[Raw data]:
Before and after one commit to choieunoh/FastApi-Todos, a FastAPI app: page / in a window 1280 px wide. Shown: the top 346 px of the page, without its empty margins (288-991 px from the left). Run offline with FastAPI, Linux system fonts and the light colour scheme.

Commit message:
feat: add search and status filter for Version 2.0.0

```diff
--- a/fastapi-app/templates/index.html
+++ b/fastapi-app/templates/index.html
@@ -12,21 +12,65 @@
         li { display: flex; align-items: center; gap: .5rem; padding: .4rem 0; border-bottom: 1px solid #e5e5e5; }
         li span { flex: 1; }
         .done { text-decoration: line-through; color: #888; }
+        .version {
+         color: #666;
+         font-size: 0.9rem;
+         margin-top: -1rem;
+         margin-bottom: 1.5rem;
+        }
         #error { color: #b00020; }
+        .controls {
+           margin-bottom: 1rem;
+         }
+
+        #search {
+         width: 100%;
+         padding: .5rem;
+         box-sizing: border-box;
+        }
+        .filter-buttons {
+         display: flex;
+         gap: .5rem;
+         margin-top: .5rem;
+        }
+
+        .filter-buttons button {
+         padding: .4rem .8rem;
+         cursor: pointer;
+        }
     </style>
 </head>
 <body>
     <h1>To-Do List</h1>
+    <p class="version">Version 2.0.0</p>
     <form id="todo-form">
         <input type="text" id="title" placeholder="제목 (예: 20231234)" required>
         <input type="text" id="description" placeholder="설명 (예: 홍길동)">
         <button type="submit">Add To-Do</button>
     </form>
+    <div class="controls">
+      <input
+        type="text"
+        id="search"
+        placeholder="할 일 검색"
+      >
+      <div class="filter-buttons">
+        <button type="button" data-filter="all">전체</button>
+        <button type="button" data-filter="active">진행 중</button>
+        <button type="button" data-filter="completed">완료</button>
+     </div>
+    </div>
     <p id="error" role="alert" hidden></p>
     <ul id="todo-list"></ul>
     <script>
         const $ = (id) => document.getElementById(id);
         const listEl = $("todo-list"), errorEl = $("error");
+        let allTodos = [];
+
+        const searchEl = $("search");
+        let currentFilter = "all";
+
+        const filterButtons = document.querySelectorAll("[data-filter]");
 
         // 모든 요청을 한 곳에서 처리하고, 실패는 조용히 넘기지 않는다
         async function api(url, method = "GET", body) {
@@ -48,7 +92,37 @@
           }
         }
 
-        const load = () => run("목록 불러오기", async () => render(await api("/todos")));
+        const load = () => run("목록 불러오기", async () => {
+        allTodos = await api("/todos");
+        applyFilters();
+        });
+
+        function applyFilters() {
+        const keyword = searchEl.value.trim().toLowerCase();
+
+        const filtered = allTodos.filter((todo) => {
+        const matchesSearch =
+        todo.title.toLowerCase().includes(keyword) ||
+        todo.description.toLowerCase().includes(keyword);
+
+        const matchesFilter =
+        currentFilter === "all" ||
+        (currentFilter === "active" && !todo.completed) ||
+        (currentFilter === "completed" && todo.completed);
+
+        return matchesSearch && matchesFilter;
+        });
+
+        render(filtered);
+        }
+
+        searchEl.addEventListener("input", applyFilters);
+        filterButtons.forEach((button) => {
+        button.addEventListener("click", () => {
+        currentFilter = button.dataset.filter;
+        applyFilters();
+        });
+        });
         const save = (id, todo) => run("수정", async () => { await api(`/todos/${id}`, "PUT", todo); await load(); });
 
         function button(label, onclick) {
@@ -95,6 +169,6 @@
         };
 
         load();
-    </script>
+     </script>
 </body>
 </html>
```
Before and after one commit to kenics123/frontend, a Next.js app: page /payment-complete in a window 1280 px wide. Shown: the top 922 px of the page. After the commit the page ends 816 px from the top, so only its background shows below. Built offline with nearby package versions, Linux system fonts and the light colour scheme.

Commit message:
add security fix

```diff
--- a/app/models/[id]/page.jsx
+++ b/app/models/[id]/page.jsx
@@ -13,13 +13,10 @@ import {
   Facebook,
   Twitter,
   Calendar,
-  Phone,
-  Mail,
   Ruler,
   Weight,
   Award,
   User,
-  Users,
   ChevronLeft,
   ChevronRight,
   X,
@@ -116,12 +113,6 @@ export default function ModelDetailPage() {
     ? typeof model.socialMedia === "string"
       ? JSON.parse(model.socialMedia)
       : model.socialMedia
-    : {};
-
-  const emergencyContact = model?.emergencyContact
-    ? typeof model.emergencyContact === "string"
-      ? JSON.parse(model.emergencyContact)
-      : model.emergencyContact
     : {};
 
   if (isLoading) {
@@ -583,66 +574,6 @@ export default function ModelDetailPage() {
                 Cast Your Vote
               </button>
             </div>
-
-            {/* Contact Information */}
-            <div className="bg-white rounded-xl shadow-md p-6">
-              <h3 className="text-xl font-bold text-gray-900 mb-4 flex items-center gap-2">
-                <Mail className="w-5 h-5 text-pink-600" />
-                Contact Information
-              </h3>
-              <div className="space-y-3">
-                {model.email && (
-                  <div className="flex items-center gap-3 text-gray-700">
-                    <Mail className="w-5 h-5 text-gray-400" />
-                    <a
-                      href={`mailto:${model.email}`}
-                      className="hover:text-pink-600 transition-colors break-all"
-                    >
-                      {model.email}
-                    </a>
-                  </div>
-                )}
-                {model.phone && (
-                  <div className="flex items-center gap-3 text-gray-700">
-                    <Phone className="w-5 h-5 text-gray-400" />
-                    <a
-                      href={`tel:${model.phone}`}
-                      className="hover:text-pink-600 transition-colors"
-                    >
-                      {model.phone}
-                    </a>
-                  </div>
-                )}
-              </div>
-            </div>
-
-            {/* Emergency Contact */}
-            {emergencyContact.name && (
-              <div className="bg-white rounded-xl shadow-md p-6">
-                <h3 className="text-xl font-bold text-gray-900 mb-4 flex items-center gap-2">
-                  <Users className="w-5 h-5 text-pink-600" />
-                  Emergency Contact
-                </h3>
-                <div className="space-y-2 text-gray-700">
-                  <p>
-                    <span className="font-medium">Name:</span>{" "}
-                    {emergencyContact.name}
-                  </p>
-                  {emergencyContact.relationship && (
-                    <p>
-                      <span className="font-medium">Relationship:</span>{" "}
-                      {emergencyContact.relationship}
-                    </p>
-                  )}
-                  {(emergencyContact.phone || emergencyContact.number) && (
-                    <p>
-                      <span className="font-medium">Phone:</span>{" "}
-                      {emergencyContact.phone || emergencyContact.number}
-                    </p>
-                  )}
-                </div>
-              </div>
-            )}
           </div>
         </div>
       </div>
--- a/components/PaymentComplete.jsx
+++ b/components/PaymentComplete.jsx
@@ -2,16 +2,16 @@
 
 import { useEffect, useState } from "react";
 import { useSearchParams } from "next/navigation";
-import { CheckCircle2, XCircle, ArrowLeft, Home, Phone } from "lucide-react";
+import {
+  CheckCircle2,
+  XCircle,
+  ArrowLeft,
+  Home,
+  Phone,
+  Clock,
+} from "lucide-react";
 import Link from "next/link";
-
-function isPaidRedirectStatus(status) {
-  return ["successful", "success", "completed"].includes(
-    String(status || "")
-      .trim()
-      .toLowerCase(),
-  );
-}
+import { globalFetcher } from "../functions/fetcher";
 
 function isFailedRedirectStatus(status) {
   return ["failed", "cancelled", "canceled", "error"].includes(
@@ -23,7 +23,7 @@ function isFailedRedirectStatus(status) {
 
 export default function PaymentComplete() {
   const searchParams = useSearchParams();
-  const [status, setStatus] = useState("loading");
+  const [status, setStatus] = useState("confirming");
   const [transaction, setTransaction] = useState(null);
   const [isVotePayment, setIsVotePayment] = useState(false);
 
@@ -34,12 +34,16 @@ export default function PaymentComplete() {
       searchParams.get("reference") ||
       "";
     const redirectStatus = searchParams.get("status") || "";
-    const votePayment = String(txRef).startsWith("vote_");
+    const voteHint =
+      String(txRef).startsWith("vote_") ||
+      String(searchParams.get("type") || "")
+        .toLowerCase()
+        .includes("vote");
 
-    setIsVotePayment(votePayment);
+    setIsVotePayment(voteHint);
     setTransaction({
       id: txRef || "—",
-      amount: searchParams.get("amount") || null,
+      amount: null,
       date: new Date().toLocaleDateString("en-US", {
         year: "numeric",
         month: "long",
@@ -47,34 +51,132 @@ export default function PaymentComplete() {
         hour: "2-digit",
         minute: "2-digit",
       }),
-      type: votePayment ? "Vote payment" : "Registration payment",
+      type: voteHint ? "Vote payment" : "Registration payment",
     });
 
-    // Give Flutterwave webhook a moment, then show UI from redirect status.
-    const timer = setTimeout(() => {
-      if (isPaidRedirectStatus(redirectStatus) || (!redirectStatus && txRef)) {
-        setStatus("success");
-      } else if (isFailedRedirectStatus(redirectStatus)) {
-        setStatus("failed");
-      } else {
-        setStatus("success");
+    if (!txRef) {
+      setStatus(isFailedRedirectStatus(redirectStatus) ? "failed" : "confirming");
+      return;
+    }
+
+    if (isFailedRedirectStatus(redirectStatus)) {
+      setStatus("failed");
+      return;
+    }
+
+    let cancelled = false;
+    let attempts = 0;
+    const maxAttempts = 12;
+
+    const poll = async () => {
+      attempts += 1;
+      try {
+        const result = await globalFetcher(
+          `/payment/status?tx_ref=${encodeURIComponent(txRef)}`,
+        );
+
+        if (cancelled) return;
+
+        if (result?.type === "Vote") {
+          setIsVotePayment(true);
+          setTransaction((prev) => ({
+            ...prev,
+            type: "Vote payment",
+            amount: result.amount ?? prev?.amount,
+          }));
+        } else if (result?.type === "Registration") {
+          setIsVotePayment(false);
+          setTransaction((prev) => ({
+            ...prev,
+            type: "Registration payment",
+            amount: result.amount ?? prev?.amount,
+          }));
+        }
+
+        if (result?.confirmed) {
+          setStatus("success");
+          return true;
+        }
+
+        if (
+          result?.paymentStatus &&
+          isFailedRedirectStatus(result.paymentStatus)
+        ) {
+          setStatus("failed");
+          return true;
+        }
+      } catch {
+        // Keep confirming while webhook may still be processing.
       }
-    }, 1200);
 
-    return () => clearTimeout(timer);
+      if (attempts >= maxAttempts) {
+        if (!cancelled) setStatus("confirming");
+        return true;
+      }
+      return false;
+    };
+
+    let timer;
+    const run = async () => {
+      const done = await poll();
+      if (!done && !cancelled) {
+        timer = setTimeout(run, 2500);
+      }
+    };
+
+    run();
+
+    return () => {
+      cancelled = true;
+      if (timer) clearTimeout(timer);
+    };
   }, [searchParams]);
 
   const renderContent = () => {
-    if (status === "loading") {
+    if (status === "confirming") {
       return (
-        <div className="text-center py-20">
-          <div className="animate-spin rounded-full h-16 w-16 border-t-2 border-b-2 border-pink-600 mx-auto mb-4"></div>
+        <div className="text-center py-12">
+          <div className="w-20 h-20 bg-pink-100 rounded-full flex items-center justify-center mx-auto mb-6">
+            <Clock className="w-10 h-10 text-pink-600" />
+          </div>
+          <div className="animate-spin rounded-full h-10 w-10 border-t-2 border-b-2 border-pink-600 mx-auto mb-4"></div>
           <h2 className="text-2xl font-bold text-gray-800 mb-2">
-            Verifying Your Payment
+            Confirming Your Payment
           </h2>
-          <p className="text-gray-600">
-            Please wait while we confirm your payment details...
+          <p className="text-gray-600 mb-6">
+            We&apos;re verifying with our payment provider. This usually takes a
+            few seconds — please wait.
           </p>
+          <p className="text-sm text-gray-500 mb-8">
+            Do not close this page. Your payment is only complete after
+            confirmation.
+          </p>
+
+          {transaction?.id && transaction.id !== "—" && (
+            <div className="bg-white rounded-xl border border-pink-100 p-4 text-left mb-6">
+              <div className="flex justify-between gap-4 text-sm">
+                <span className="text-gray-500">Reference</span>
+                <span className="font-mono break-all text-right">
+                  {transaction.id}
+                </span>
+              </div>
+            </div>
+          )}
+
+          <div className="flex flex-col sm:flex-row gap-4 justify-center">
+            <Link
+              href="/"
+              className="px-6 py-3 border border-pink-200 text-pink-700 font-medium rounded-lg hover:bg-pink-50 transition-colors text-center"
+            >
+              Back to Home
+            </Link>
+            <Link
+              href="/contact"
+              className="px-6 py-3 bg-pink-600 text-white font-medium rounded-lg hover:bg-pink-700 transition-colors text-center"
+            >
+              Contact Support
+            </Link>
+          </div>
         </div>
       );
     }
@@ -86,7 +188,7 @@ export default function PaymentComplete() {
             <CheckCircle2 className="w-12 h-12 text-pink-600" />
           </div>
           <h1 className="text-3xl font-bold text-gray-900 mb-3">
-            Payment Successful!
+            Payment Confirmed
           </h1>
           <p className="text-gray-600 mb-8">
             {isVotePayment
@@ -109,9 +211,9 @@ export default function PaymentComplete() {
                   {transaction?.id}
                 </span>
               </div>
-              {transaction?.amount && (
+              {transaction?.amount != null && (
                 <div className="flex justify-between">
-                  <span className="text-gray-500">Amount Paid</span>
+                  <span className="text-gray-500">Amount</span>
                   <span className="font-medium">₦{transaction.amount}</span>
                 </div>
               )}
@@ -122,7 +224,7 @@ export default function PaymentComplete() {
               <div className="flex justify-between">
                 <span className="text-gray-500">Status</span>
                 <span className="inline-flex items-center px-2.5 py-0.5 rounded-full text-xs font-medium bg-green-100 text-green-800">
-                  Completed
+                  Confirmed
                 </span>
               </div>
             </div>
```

[Prompt]:
Find each line in the records above that contains "import", and copy it.

[Task output]:
@@ -13,13 +13,10 @@ import {
 import { useEffect, useState } from "react";
 import { useSearchParams } from "next/navigation";
-import { CheckCircle2, XCircle, ArrowLeft, Home, Phone } from "lucide-react";
+import {
 import Link from "next/link";
+import { globalFetcher } from "../functions/fetcher";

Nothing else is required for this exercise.